OPINION

Greece and the rule of law

greece-and-the-rule-of-law

I read the farewell letter that was published in Kathimerini by former Greek prime minister Panagiotis Pikrammenos following the recent death of his friend and colleague Giorgos Panagiotopoulos (both men served as presidents of the Council of State, the country’s highest administrative court).

I will not comment on the more personal aspects of their relationship, except for the importance given by Pikrammenos, now deputy prime minister, to “the way we were brought up” and “values we were taught [as kids] by our families and schools,” a decisive springboard for any society that aspires to move forward to a better future.

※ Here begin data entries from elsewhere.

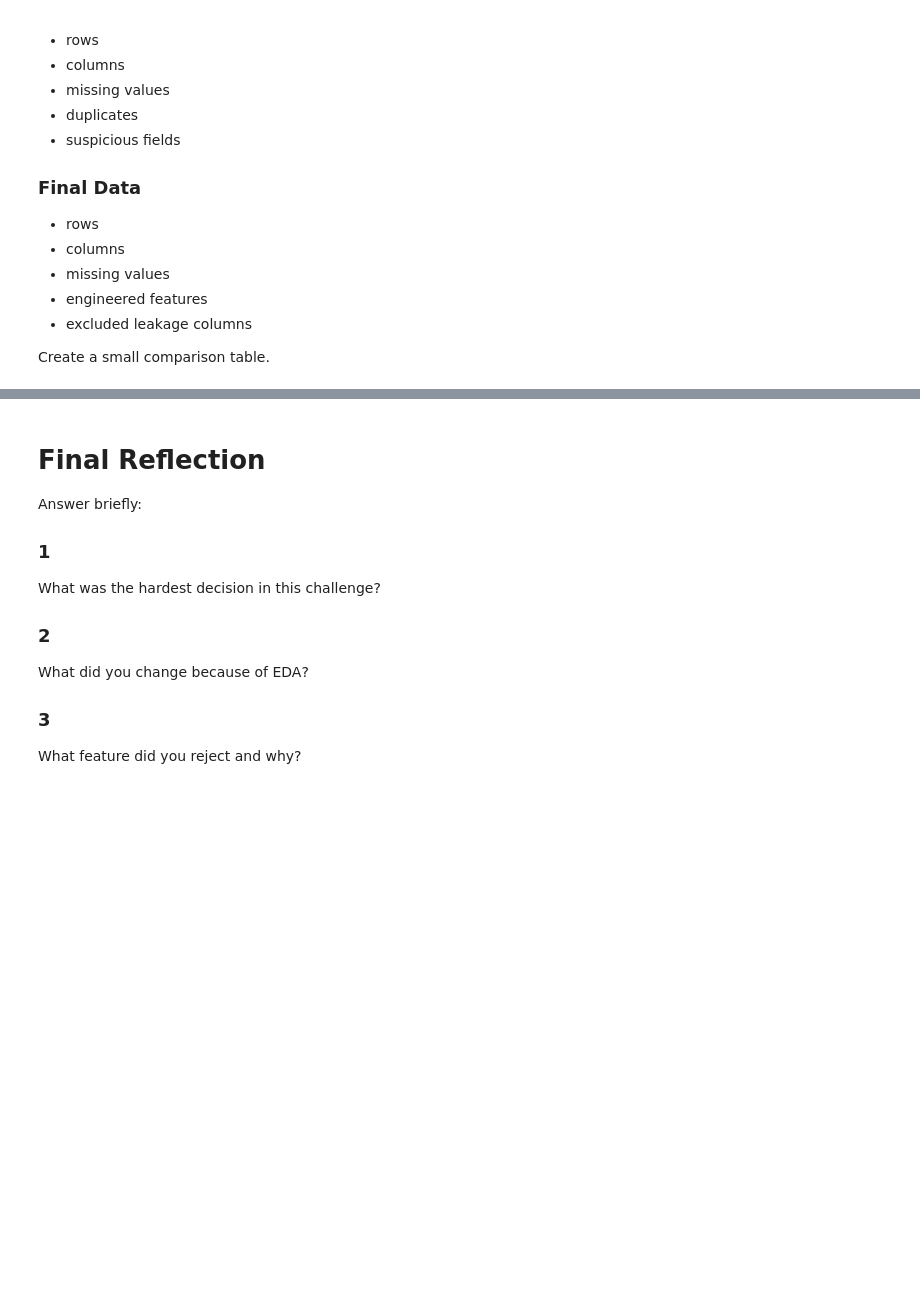
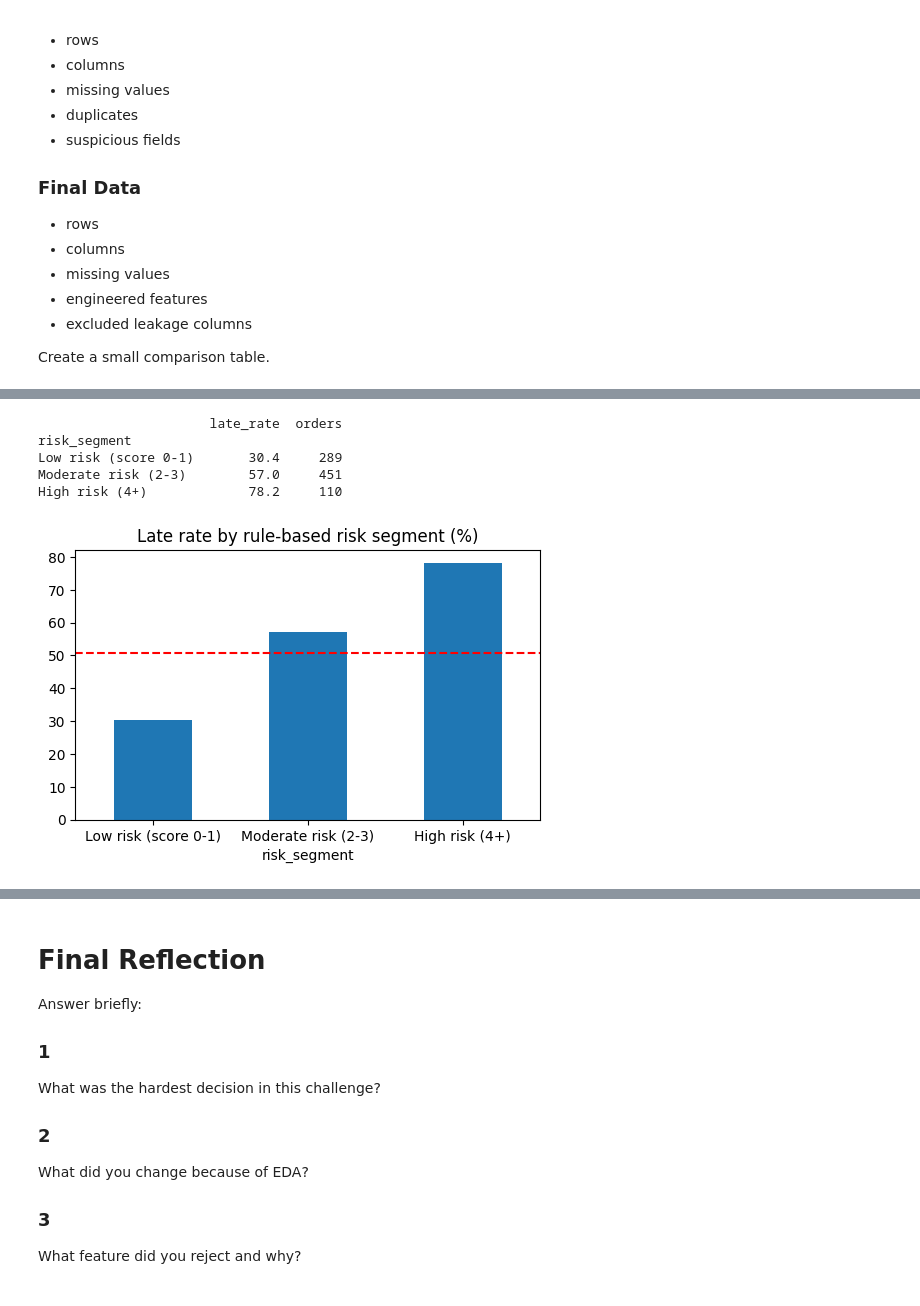
Before and after one commit to Reemahru/FoodDeliveryOperations, a Jupyter notebook: Food_Delivery_Data_Challenge_Student_ADVANCED_(1).ipynb, the cells around one changed output, grey strips where cells are left out. Drawn from its saved outputs; the diff is of its cells as text; code cells hidden in the pictures; blank space fills up the shorter version.

```diff
--- a/Food_Delivery_Data_Challenge_Student_ADVANCED_(1).ipynb
+++ b/Food_Delivery_Data_Challenge_Student_ADVANCED_(1).ipynb
@@ -1547,0 +1655,19 @@ raw_cols_to_drop = [
+# %%
+# TODO 7.2 — Create final_df
+
+base_num = ["order_hour", "distance_km", "order_value_sar", "item_count", "estimated_delivery_min", "courier_experience_months"]
+imputer_medians = clean_df[base_num].median()          # NOTE: in a real pipeline, fit on the TRAIN split only
+print("Medians used for imputation:\n", imputer_medians.round(2).to_dict())
+
+imputed = clean_df.copy()
+imputed[base_num] = imputed[base_num].fillna(imputer_medians)
+imputed["order_hour"] = imputed["order_hour"].round().astype(int)
+
+final_df = add_features(imputed)
+final_df["order_hour_was_invalid"] = clean_df["order_hour"].isna().astype(int)
+final_df = final_df.drop(columns=identifier_cols + leakage_cols + raw_cols_to_drop)
+
+# Put the target last
+final_df = final_df[[c for c in final_df.columns if c != target] + [target]]
+final_df.to_csv("final_model_ready_dataset.csv", index=False)
+final_df.head()
@@ -1606,0 +1781,24 @@ Include:
+# %%
+# Bonus C
+f = final_df.copy()
+score = (
+    (f["traffic_ord"] == 3).astype(int) * 2 + (f["traffic_ord"] == 2).astype(int) * 1 +
+    (f["weather_risk"] == 2).astype(int) * 2 + (f["weather_risk"] == 1).astype(int) * 1 +
+    (f["distance_km"] > 8).astype(int) * 1 +
+    (f["vehicle_type"] != "Motorbike").astype(int) * 1 +
+    (f["courier_experience_months"] <= 3).astype(int) * 1
+)
+f["risk_score"] = score
+f["risk_segment"] = pd.cut(score, [-1, 1, 3, 10], labels=["Low risk (score 0-1)", "Moderate risk (2-3)", "High risk (4+)"])
+seg = f.groupby("risk_segment", observed=True)[target].agg(late_rate="mean", orders="size")
+seg["late_rate"] = (seg["late_rate"] * 100).round(1)
+print(seg)
+ax = seg["late_rate"].plot(kind="bar", figsize=(6, 3.5), title="Late rate by rule-based risk segment (%)"); ax.set_xticklabels(seg.index, rotation=0)
+ax.axhline(f[target].mean() * 100, color="red", ls="--"); plt.show()
+# %% [output]
+                      late_rate  orders
+risk_segment
+Low risk (score 0-1)       30.4     289
+Moderate risk (2-3)        57.0     451
+High risk (4+)             78.2     110
+[figure, added]
```
Also changed, not shown: parts of 18 cells of this notebook.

There are many didactic references for anyone who is interested in seeing a better version of Greece (an ambition some people are actually struggling for). References, that is, to a country where the rule of law is respected and inevitably plays a fundamental role in securing the smooth functioning of society.

There are also references to economic growth. After all, it is common knowledge that foreign investors have always been put off more by the absence of the rule of law than by high tax rates.

Pikrammenos points out that the two top judges had always been brought together by their shared beliefs, convictions, allegiances and, above all, by their shared passion for the objective, fair and expeditious administration of justice.

The element that permeates the emotional farewell of a top court official to an equally renowned colleague is the commitment to justice.

The message that effortlessly emerges is the necessity of appointing in the service of this key pillar for the proper functioning of the democratic system people with a proper upbringing and education, people who are dedicated to law enforcement, who work hard and perform their vocation with ethos, courtesy, objectivity and, ultimately, efficiency.

Every country – I would dare say, Greece more than other countries – needs honest, modest and low-key court officials.

Through their private behavior and professional careers these high-caliber judicial officials serve as role model officials and active citizens who, at the close of their significant career, bequeath a significant legacy and are a source of inspiration for future generations.

Their country needs them because they, both directly and indirectly, contribute to the betterment of the political system, the strengthening and prevalence of healthy entrepreneurship and – perhaps most important – to the cultivation of a sense of meritocracy and equality in society.